Thomas was born of a moderately well to do family whose parents were Landulf d’Aquino and his wife, Theodora. Landulf’s brother, Sinibald, was the abbot of the Benedictine monastery at Monte Cassino. According to tradition, the younger son of a southern Italian noble family would dedicate himself to the clergy while the older brothers would join the military. To ready him for his career, the parents sent Thomas to a school attached to the monastery.where he excelled in his studies. By the time he was fourteen, the Emperor Ferdinand had established a school in Naples where Thomas went next. Here he learned about Aristotle and Greek philosophy. At that time, the intellectually-inclined Dominicans were just being established and he met men who influenced his thinking. At the age of 19, Thomas went through a ceremony to become a novice of the order.

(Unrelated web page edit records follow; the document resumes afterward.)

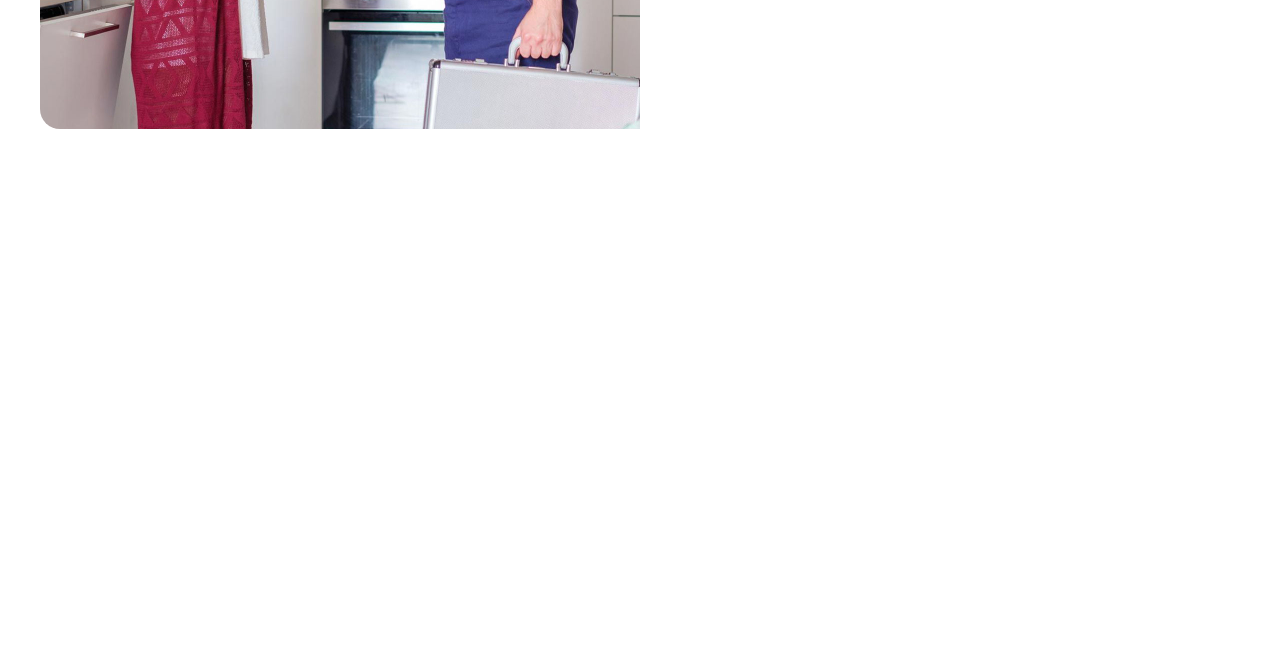
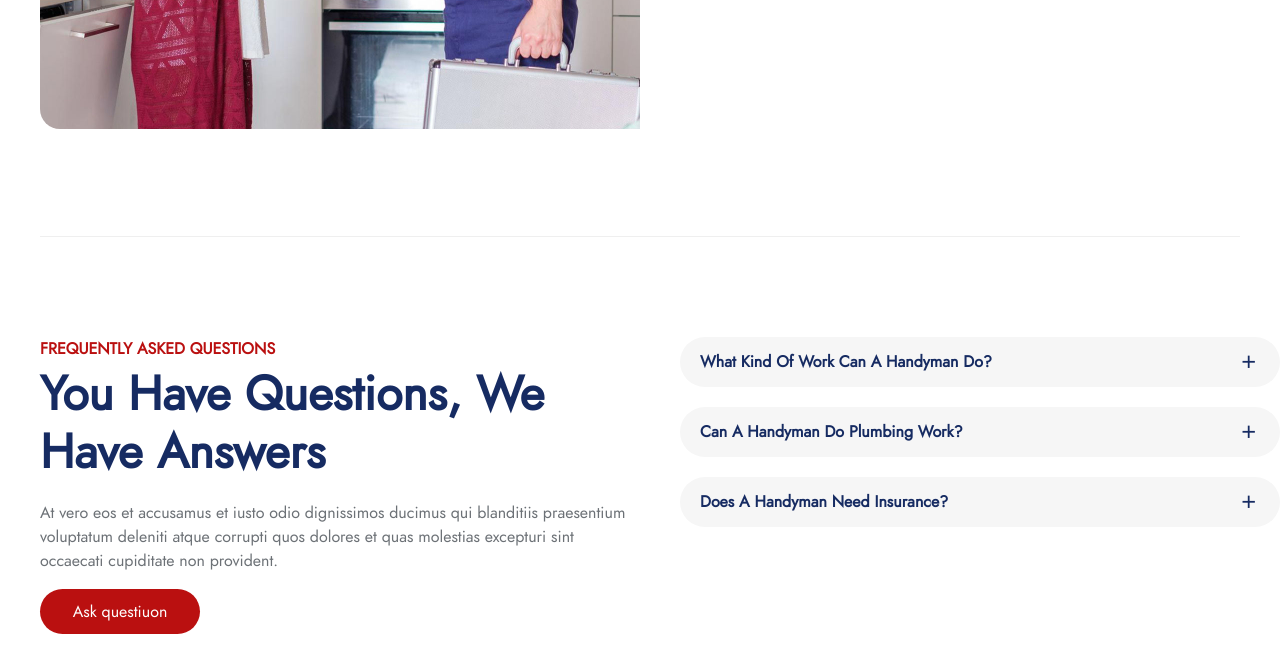
Before and after one commit to hamedkh14/company-project, a plain HTML site: page index.html in a window 1280 px wide. Shown: the part 3139-3811 px from the top of the page. Drawn offline with nearby package versions, Linux system fonts and the light colour scheme; files whose address does not match are found by name.

Commit message:
Completed Section5 of Contents

```diff
--- a/css/style.css
+++ b/css/style.css
@@ -708,10 +708,10 @@ header .header-navbar .container .header-navbar-boxRight .boxes div:nth-child(2)
 ============================== */
 
 /* Section 1 */
-.section1, .section2, .section3, .section4 {
+.section1, .section2, .section3, .section4, .section5 {
   justify-content: center;
 }
-.section1 > div, .section2 > div, .section3 > div, .section4 > div {
+.section1 > div, .section2 > div, .section3 > div, .section4 > div, .section5 > div {
   width: var(--width-default);
 }
 .section1 > div {
@@ -896,12 +896,14 @@ hr.divider {
   border-bottom-right-radius: 0;
 }
 .section2 .section2-boxRight span.label,
-.section4 .tabContent .section4-boxRight span.label {
+.section4 .tabContent .section4-boxRight span.label,
+.section5 .section5-boxLeft span.label {
   color: var(--color-secondary);
   font-weight: bold;
 }
 .section2 .section2-boxRight h2.title,
-.section4 .tabContent .section4-boxRight h2.title {
+.section4 .tabContent .section4-boxRight h2.title,
+.section5 .section5-boxLeft h2.title {
   color: var(--color-primary);
   font-weight: bold;
   font-size: 3em;
@@ -909,7 +911,8 @@ hr.divider {
   line-height: 1.2;
 }
 .section2 .section2-boxRight p.description,
-.section4 .tabContent .section4-boxRight p.description {
+.section4 .tabContent .section4-boxRight p.description,
+.section5 .section5-boxLeft p.description {
   color: var(--color-gray2);
 }
 .section2 .section2-boxRight ul,
@@ -1048,6 +1051,46 @@ hr.divider {
 .section4 .section4-contents .tabContent:first-child {
   display: block;
 }
+
+/* Section5 */
+.section5 > div {
+  gap: 40px;
+}
+.section5 .section5-boxLeft,
+.section5 .section5-boxRight {
+  width: 50%;
+  flex-shrink: 0;
+}
+.section5 .section5-boxRight {
+  flex-direction: column;
+  gap: 20px;
+}
+.section5 .section5-boxRight .section5-boxRight-tabs {
+  width: 100%;
+}
+.section5 .section5-boxRight .section5-boxRight-tabs .tabTitle {
+  justify-content: space-between;
+  align-items: center;
+  border-radius: 50px;
+  background-color: var(--color-gray1);
+  padding: 0 20px;
+  color: var(--color-primary);
+  font-weight: bold;
+  height: 50px;
+  width: 100%;
+  cursor: pointer;
+}
+.section5 .section5-boxRight .section5-boxRight-tabs .tabTitle span.material-symbols-outlined {
+  font-size: 1.4em;
+}
+
+.section5 .section5-boxRight .section5-boxRight-tabs .tabContent {
+  color: var(--color-gray2);
+  margin-top: 20px;
+  padding: 0 20px;
+  display: none;
+}
+
 /* ==============================
 --- Footer ---
 ============================== */
@@ -1304,7 +1347,9 @@ hr.divider {
   .section4 .section4-contents .tabContent .section4-boxLeft {
     width: 100%;
   }
-  .section2 .section2-boxRight h2.title {
+  .section2 .section2-boxRight h2.title,
+  .section4 .section4-contents .tabContent .section4-boxRight h2.title,
+  .section5 .section5-boxLeft h2.title {
     font-size: 3em;
     margin: 5px 0 0px;
     line-height: 1;
@@ -1346,8 +1391,19 @@ hr.divider {
 
   /* Section 2 */
   .section2 .section2-boxRight h2.title,
-  .section4 .section4-contents .tabContent .section4-boxRight h2.title {
+  .section4 .section4-contents .tabContent .section4-boxRight h2.title,
+  .section5 .section5-boxLeft h2.title {
     font-size: 2em;
+  }
+
+  /* Section5 */
+  .section5 > div {
+    flex-direction: column;
+  }
+  .section5 .section5-boxLeft,
+  .section5 .section5-boxRight {
+    width: 100%;
+    flex-shrink: 0;
   }
 }
 
@@ -1382,7 +1438,7 @@ hr.divider {
     border-radius: 50px;
     transition: all var(--transition);
   }
-  .buttons span {
+  .slider .slider-texts .slider-texts-section4 .buttons span {
     font-size: 0.8em;
   }
 
--- a/index.html
+++ b/index.html
@@ -376,6 +376,33 @@
 
     </div>
   </section>
+
+  <hr class="divider">
+
+  <section class="section5 d-flex">
+    <div class="d-flex">
+      <div class="section5-boxLeft">
+        <span class="label">FREQUENTLY ASKED QUESTIONS</span>
+        <h2 class="title">You Have Questions, We Have Answers</h2>
+        <p class="description">At vero eos et accusamus et iusto odio dignissimos ducimus qui blanditiis praesentium voluptatum deleniti atque corrupti quos dolores et quas molestias excepturi sint occaecati cupiditate non provident.</p>
+        <a href=""><button class="buttons btnRed"><span>Ask questiuon</span></button></a>
+      </div>
+      <div class="section5-boxRight d-flex">
+        <div class="section5-boxRight-tabs">
+          <div class="tabTitle d-flex"><p>What Kind Of Work Can A Handyman Do?</p><span class="material-symbols-outlined">add</span></div>
+          <div class="tabContent">One of the biggest ways a seemingly trivial toilet can contribute to the overall sustainable of a building is by helping it save water.</div>
+        </div>
+        <div class="section5-boxRight-tabs">
+          <div class="tabTitle d-flex"><p>Can A Handyman Do Plumbing Work?</p><span class="material-symbols-outlined">add</span></div>
+          <div class="tabContent">One of the biggest ways a seemingly trivial toilet can contribute to the overall sustainable of a building is by helping it save water.</div>
+        </div>
+        <div class="section5-boxRight-tabs">
+          <div class="tabTitle d-flex"><p>Does A Handyman Need Insurance?</p><span class="material-symbols-outlined">add</span></div>
+          <div class="tabContent">One of the biggest ways a seemingly trivial toilet can contribute to the overall sustainable of a building is by helping it save water.</div>
+        </div>
+      </div>
+    </div>
+  </section>
   <!-- End Contents -->
 
   <!-- Footer -->
--- a/js/main.js
+++ b/js/main.js
@@ -89,3 +89,12 @@ $('.tabs').click(function () {
   $('.tabContent').hide();
   $('#content'+idContent).fadeIn();
 });
+
+// Section5
+$('.tabTitle').click(function() {
+  $('.section5-boxRight-tabs .tabContent').slideUp();
+  $('.tabTitle').children('span').text('add');
+
+  $(this).next('.tabContent').slideToggle();
+  $(this).children('span').text('remove');
+});
```
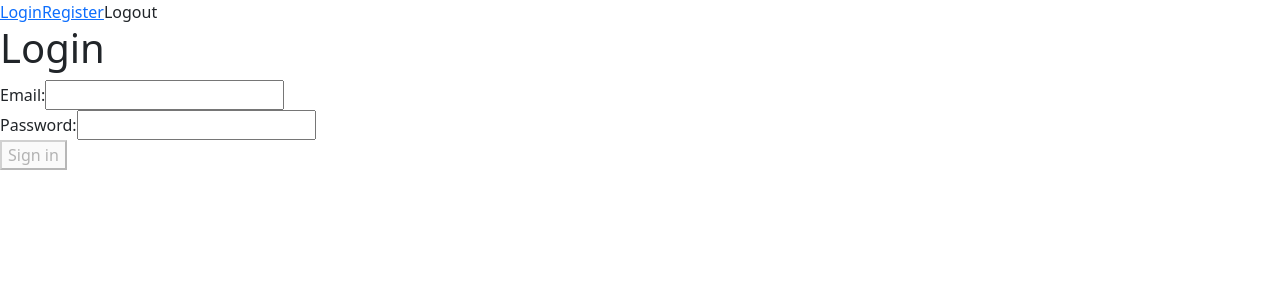
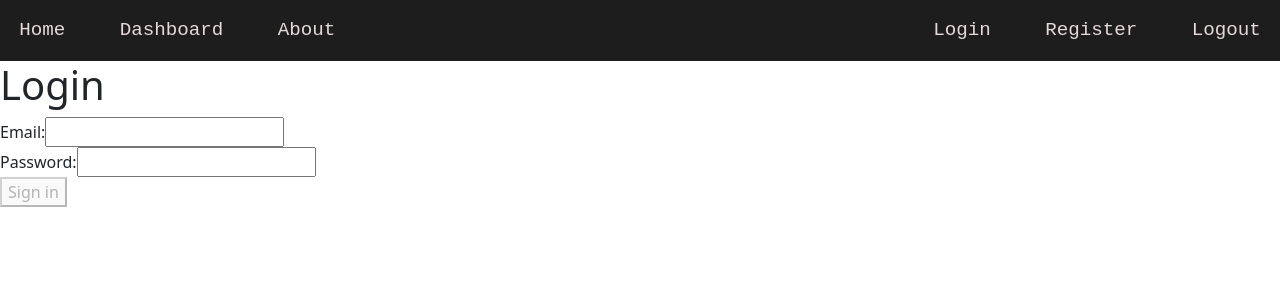
Before and after one commit to anniechakraborty/simpleKanbanBoard, an Angular app: page /login in a window 1280 px wide. Shown: the top 300 px of the page. Built offline with nearby package versions, Linux system fonts and the light colour scheme.

Commit message:
menu designed

```diff
--- a/src/app/components/menu/menu.component.html
+++ b/src/app/components/menu/menu.component.html
@@ -1,3 +1,12 @@
-<a routerLink="/login" routerLinkActive="active">Login</a>
-<a routerLink="/register" routerLinkActive="active">Register</a>
-<span (click)="logout()">Logout</span>
+<div class="nav">
+    <div class="left">
+        <a href="#">Home</a>
+        <a href="#">Dashboard</a>
+        <a href="#">About</a>
+    </div>
+    <div class="right">
+        <a routerLink="/login" routerLinkActive="active">Login</a>
+        <a routerLink="/register" routerLinkActive="active">Register</a>
+        <span (click)="logout()">Logout</span>
+    </div>
+</div>
--- a/src/app/components/menu/menu.component.scss
+++ b/src/app/components/menu/menu.component.scss
@@ -0,0 +1,33 @@
+.nav{
+    display: flex;
+    justify-content: space-between;
+    align-items: center;
+    background-color: #1d1d1d;
+    padding: 1em 0;
+    .left{
+        width: 60%;
+        display: flex;
+        justify-content: flex-start;
+        align-items: center;
+        gap: 1em;
+    }
+    .right{
+        width: 40%;
+        display: flex;
+        justify-content: flex-end;
+        align-items: center;
+        gap: 1em;
+    }
+    a, span{
+        text-decoration: none;
+        cursor: pointer;
+        color: #e4dada;
+        font-family: 'Courier New', Courier, monospace;
+        font-size: 1.2em;
+        font-weight: 500;
+        margin: 0 1em;
+    }
+    a:hover{
+        transition: color 0.3s ease;
+    }
+}
```
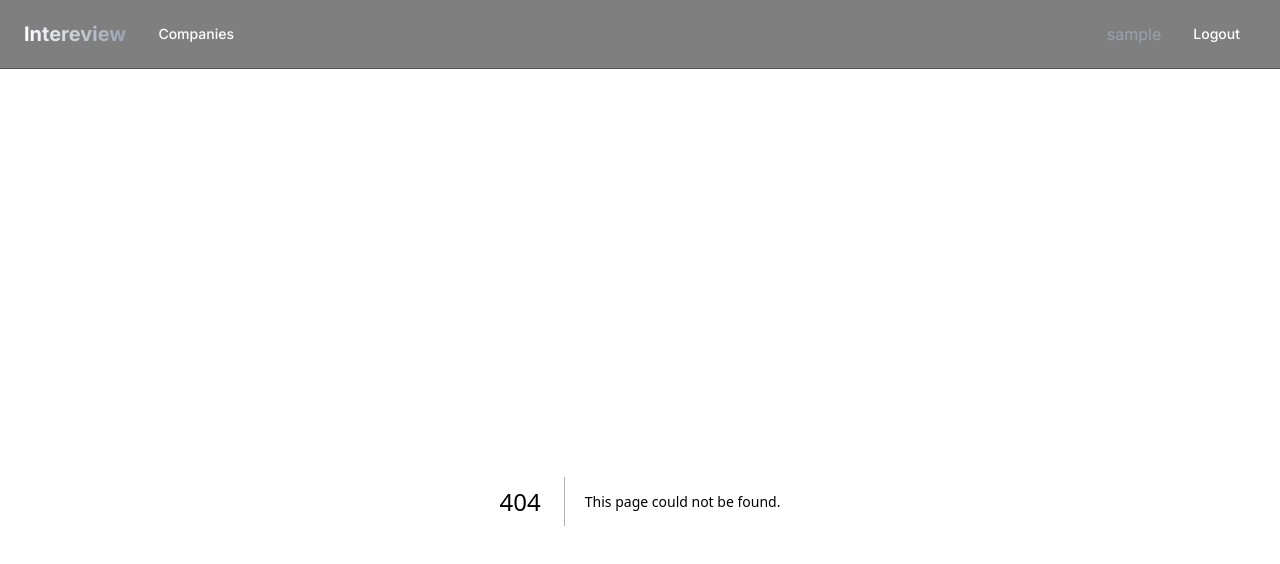
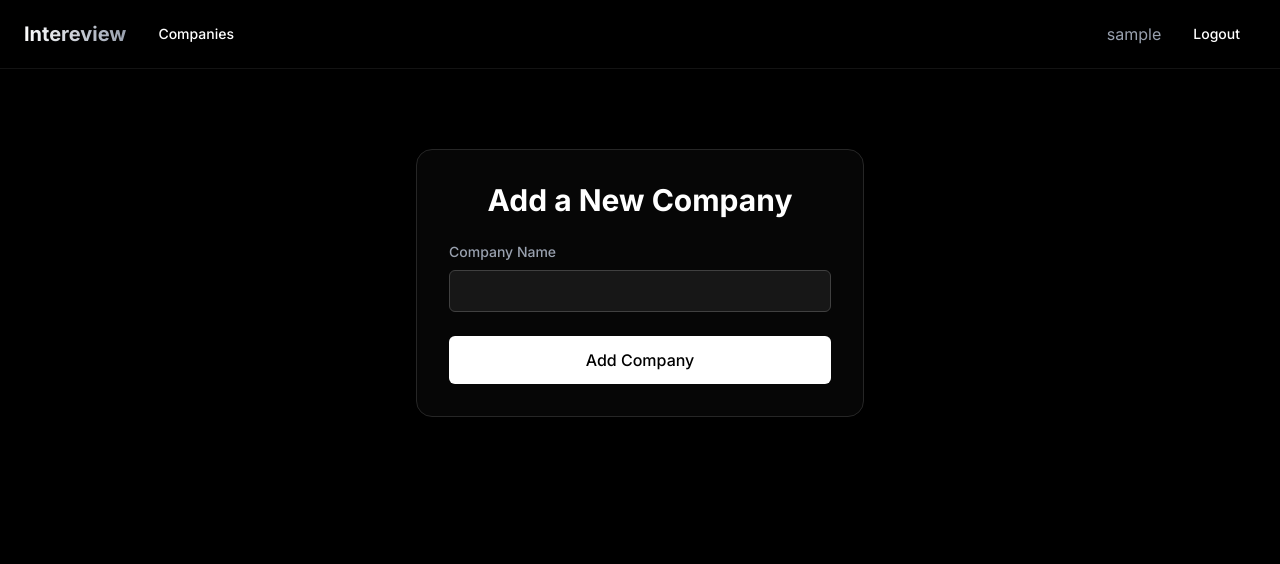
Before and after one commit to anrokk/company-review-portal, a Next.js app in the folder frontend/: page /companies/new in a window 1280 px wide. Before the commit this address had no page. Shown: the top 564 px of the page. Built offline with nearby package versions, Linux system fonts and the light colour scheme; no server answers; sample sign-in values are in the browser's storage.

Commit message:
add company page

```diff
--- /dev/null
+++ b/frontend/src/app/companies/new/page.tsx
@@ -0,0 +1,72 @@
+'use client';
+
+import { useState, FormEvent, useEffect } from 'react';
+import { useRouter } from 'next/navigation';
+import { useAuth } from '@/context/AuthContext';
+import { createCompany } from '@/services/apiService';
+
+
+export default function NewCompanyPage() {
+    const router = useRouter();
+    const { isAuthenticated, isLoading: isAuthLoading, token } = useAuth();
+
+    const [name, setName] = useState('');
+    const [error, setError] = useState<string | null>(null);
+    const [isLoading, setIsLoading] = useState(false);
+
+    useEffect(() => {
+        if (isAuthLoading) return;
+        if (!isAuthenticated) {
+            router.push('/login');
+        }
+    }, [isAuthenticated, isAuthLoading, router]);
+
+    const handleSubmit = async (e: FormEvent) => {
+        e.preventDefault();
+        if (!token) {
+            setError('You must be logged in to create a company.');
+            return;
+        }
+        setError(null);
+        setIsLoading(true);
+
+        try {
+            const newCompany = await createCompany({ name }, token);
+            router.push(`/company/${newCompany.id}`);
+        } catch (err: any) {
+            setError(err.message);
+        } finally {
+            setIsLoading(false);
+        }
+    };
+
+    return (
+        <div className='flex items-center justify-center py-12 px-4'>
+            <div className='w-full max-w-md space-y-8'>
+                <div className='bg-neutral-950/60 border border-neutral-800 rounded-2xl p-8 shadow-2xl backdrop-blur-sm'>
+                    <h1 className='text-3xl font-bold text-white text-center mb-6'>Add a New Company</h1>
+                    <form onSubmit={handleSubmit} className='space-y-6'>
+                        <div>
+                            <label htmlFor='name' className='block text-sm font-medium text-gray-400'>Company Name</label>
+                            <input id='name' type='text' required value={name} onChange={(e) => setName(e.target.value)} className='mt-2 block w-full px-3 py-2 bg-neutral-900 border border-neutral-700 rounded-md focus:outline-none focus:ring-2 focus:ring-white'></input>
+                        </div>
+
+                        {error &&
+                            (<div className="p-3 bg-red-900/50 border border-red-500/50 rounded-md">
+                                <p className="text-red-300 text-sm text-center">{error}</p>
+                            </div>
+                            )
+                        }
+
+                        <div>
+                            <button type='submit' disabled={isLoading} className="w-full py-3 px-4 rounded-md font-medium cursor-pointer text-black bg-white hover:bg-gray-200 transition-all duration-300 disabled:opacity-50">
+                                {isLoading ? 'Creating...' : 'Add Company'}
+                            </button>
+                        </div>
+                    </form>
+                </div>
+            </div>
+        </div>
+    );
+
+}
```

His mother, Theodora, was not pleased with his independent action. The Dominicans realized this and decided to get him to Paris. However, the family had horsemen who overcame the little troupe walking to Rome and kidnapped Thomas. He was brought back to the family castle at Roccasecca where he was kept locked for over a year. During that time, he was allowed books and visits from his sisters. So, he taught them philosophy and reason. After a while they chose to take their brother’s side in the dispute. Eventually, Theodora realized she could not contain her son forever, so she allowed him to “escape” at night to save the family name.
He joined his fellow Dominicans and made his way to Paris where he studied, becoming a disciple of Albertus Magnus, a great Dominican professor, even following him to the University of Cologne, where he became an apprentice professor. There he wrote several commentaries on Old Testament books. In 1252, Thomas returned to Paris to work on his Master’s degree. In addition to all his writings required for his degree, he worked as an apprentice professor teaching the Bible and writing his work “On Essence and Being” as well as a detailed commentary on Peter Lombard’s Sentences.
In 1256, he was appointed regent master at the university and wrote numerous works which would form the basis of thought for his Summa. In 1259, he left the university to give other Dominicans a chance to get similar training. He moved to Naples where he became the general preacher of the province, formally in 1260. Within a year he was moved to Orvieto to become the conventual lector. While there, he completed his Summa Contra Gentiles and several other written works. And when the pope asked him to write music and liturgical works for a feast day, he did that, too.
When Pope jClement IV was elected, Thomas was called to become the papal theologian. At the same time he was named lector for new friars at the school at Santa Sabina. He wrote his Summa Theologica for this population of students.
In 1268, Thomas was called back to Paris to do three more years of professorship. It was much more difficult for him this time. The Franciscans were not pleased with his referenced to the Greeks and continually disputed with him. After three long years, Thomas left Paris to open schools where ever he please.
Within a little over a year, on December 6, 1273, Thomas was seen to meditate and levitate. He was never the same after that. He could not or would nto write any longer and he would not explain himself, not even write that this ever occurred. However, the pope asked him to come to preach at the Council of Lyons in the spring of 1274. An accident, causing some brain damage, occurred on the way. Although he seemed to rally, he died in a Cistercian abbey while delivering a talk on the Song of Songs, March 7, 1274.
Saint Thomas, patron of theologians, we pray for more vocations!
“I am receiving thee, Prince of my soul’s redemption: all my studies, my vigils and my labours have been for love of thee.”